##### Material shown

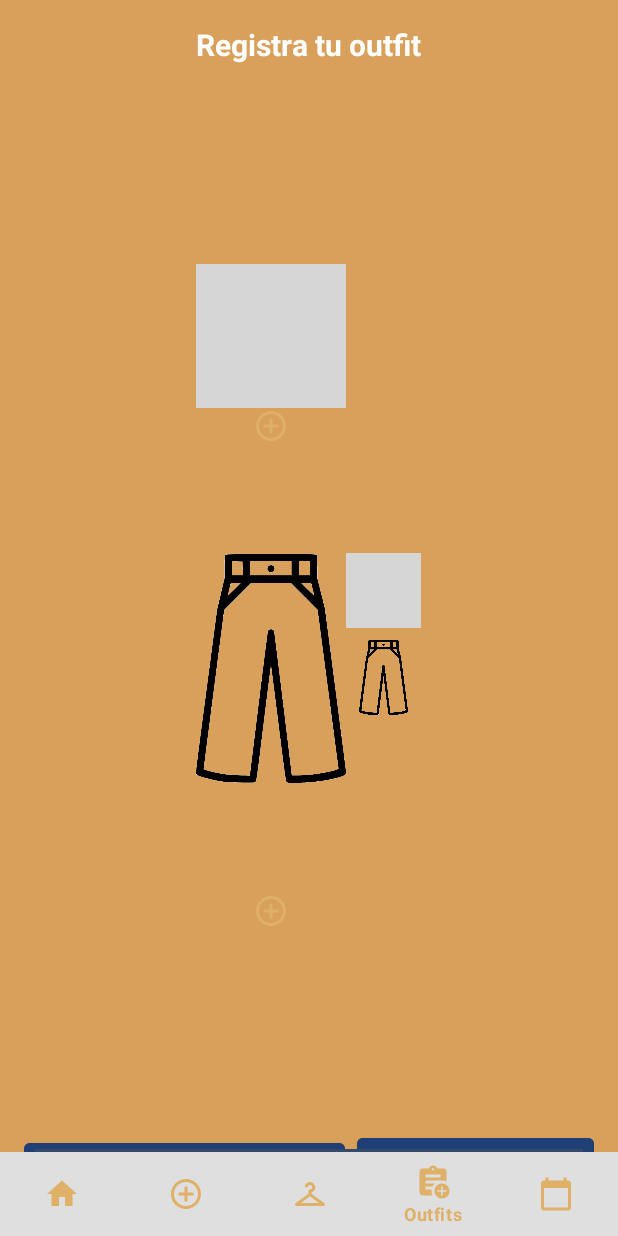
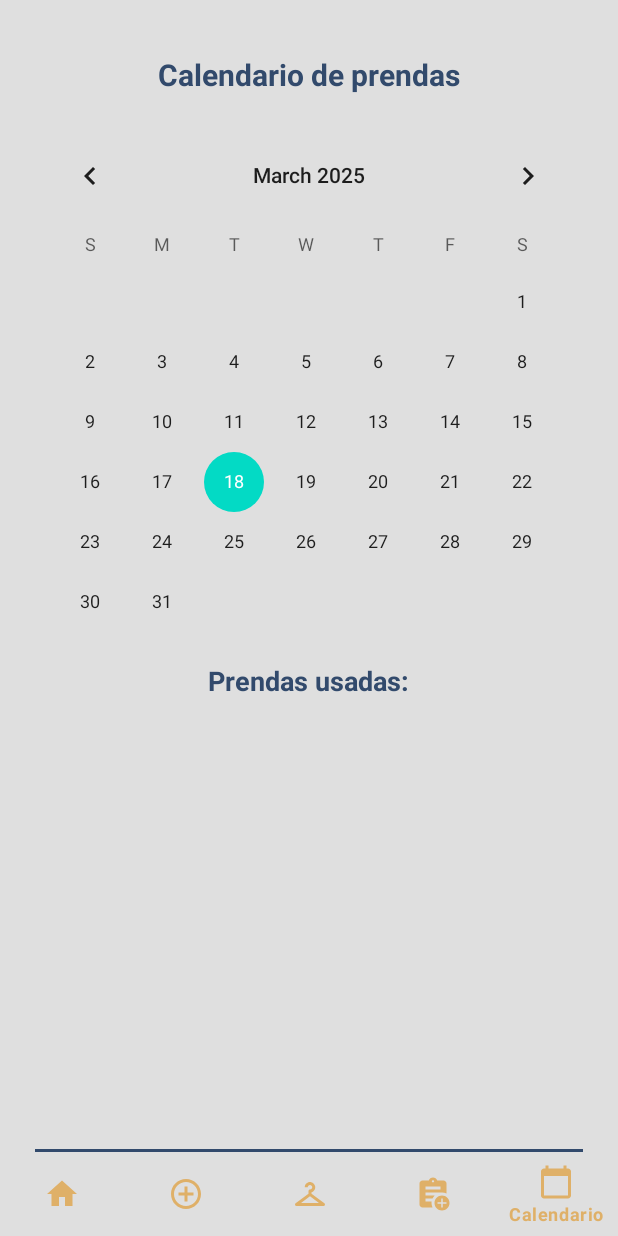
Before and after one commit to Morales241/ProyectoFinalAppsMoviles, an Android app: the screen it shows after launch (MainActivity), item 5 of the bottom bar chosen, on a phone screen of 412 x 824 dp. Run offline under Robolectric (Android 15) with nearby library versions, the phone set to English and light mode, and no system bars; our stand-ins replace navigation-ui; grey boxes are pictures that could not be loaded.

Commit message:
correcciones pantallas New Prenda y calendario
Co-Authored-By: hectorbaez247283 <159949506+hectorbaez247283@users.noreply.github.com>

```diff
--- /dev/null
+++ b/ClosetVitual/app/src/main/java/morales/jesus/closetvitual/CalendarioVisuall/calendario_visuall.kt
@@ -0,0 +1,32 @@
+package morales.jesus.closetvitual.CalendarioVisuall
+
+import android.os.Bundle
+import android.view.LayoutInflater
+import android.view.View
+import android.view.ViewGroup
+import androidx.fragment.app.Fragment
+import androidx.fragment.app.viewModels
+import morales.jesus.closetvitual.CalendarioVisuall.CalendarioVisuallViewModel
+import morales.jesus.closetvitual.R
+
+class calendario_visuall : Fragment() {
+
+    companion object {
+        fun newInstance() = calendario_visuall()
+    }
+
+    private val viewModel: CalendarioVisuallViewModel by viewModels()
+
+    override fun onCreate(savedInstanceState: Bundle?) {
+        super.onCreate(savedInstanceState)
+
+        // TODO: Use the ViewModel
+    }
+
+    override fun onCreateView(
+        inflater: LayoutInflater, container: ViewGroup?,
+        savedInstanceState: Bundle?
+    ): View {
+        return inflater.inflate(R.layout.fragment_calendario_visuall, container, false)
+    }
+}
--- a/ClosetVitual/app/src/main/java/morales/jesus/closetvitual/MainActivity.kt
+++ b/ClosetVitual/app/src/main/java/morales/jesus/closetvitual/MainActivity.kt
@@ -39,6 +39,7 @@ class MainActivity : AppCompatActivity() {
         val appBarConfiguration = AppBarConfiguration(
             setOf(
                 R.id.navigation_home,R.id.navigation_NuevaPrenda ,R.id.navigation_Ropero, R.id.navigation_Outfits,
+                R.id.navigation_Calendar,
             )
         )
         //setupActionBarWithNavController(navController, appBarConfiguration)
--- /dev/null
+++ b/ClosetVitual/app/src/main/res/layout/fragment_calendario_visuall.xml
@@ -0,0 +1,44 @@
+<?xml version="1.0" encoding="utf-8"?>
+<LinearLayout xmlns:android="http://schemas.android.com/apk/res/android"
+    android:layout_width="match_parent"
+    android:layout_height="match_parent"
+    android:orientation="vertical"
+    android:padding="16dp"
+    android:gravity="center_horizontal">
+
+    <!-- Título -->
+    <TextView
+        android:id="@+id/tvTitle"
+        android:layout_width="wrap_content"
+        android:layout_height="wrap_content"
+        android:text="Calendario de prendas"
+        android:textSize="20sp"
+        android:textStyle="bold"
+        android:textColor="@color/azulOscuro"
+        android:layout_marginTop="20dp" />
+
+    <!-- Calendario -->
+    <CalendarView
+        android:id="@+id/calendarView"
+        android:layout_width="match_parent"
+        android:layout_height="wrap_content"
+        android:layout_marginTop="20dp" />
+
+    <!-- Sección de prendas usadas -->
+    <TextView
+        android:id="@+id/tvUsedClothesTitle"
+        android:layout_width="wrap_content"
+        android:layout_height="wrap_content"
+        android:text="Prendas usadas:"
+        android:textSize="18sp"
+        android:textStyle="bold"
+        android:textColor="@color/azulOscuro"
+        android:layout_marginTop="20dp" />
+
+    <androidx.recyclerview.widget.RecyclerView
+        android:id="@+id/rvUsedClothes"
+        android:layout_width="match_parent"
+        android:layout_height="wrap_content"
+        android:layout_marginTop="10dp" />
+
+</LinearLayout>
--- a/ClosetVitual/app/src/main/res/navigation/mobile_navigation.xml
+++ b/ClosetVitual/app/src/main/res/navigation/mobile_navigation.xml
@@ -47,5 +47,15 @@
         android:id="@+id/fragment_registrar_outfit"
         android:name="morales.jesus.closetvitual.fragment_registrar_outfit"
         android:label="fragment_registrar_outfit" />
+    <fragment
+        android:id="@+id/navigation_NuevaPrenda"
+        android:name="morales.jesus.closetvitual.ui.NewPrenda.fragment_newPrenda"
+        android:label="fragment_fragment_new_prenda"
+        tools:layout="@layout/fragment_fragment_new_prenda" />
+    <fragment
+        android:id="@+id/navigation_Calendar"
+        android:name="morales.jesus.closetvitual.CalendarioVisuall.calendario_visuall"
+        android:label="fragment_calendario_visuall"
+        tools:layout="@layout/fragment_calendario_visuall" />
 
 </navigation>
```
Also changed, not shown: ClosetVitual/app/src/main/java/morales/jesus/closetvitual/CalendarioVisuall/CalendarioVisuallViewModel.kt (added, +7 -0 lines), ClosetVitual/app/src/main/java/morales/jesus/closetvitual/ui/NewPrenda/FragmentNewPrendaViewModel.kt (added, +7 -0 lines), ClosetVitual/app/src/main/java/morales/jesus/closetvitual/ui/NewPrenda/fragment_newPrenda.kt (added, +31 -0 lines), ClosetVitual/app/src/main/res/layout/fragment_fragment_new_prenda.xml (added, +204 -0 lines).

##########

The expected output is an exact copy of the lines from the top of the data above through the line containing "correcciones pantallas New", both included, with every picture omitted.

Before and after one commit to Morales241/ProyectoFinalAppsMoviles, an Android app: the screen it shows after launch (MainActivity), item 5 of the bottom bar chosen, on a phone screen of 412 x 824 dp. Run offline under Robolectric (Android 15) with nearby library versions, the phone set to English and light mode, and no system bars; our stand-ins replace navigation-ui; grey boxes are pictures that could not be loaded.

Commit message:
correcciones pantallas New Prenda y calendario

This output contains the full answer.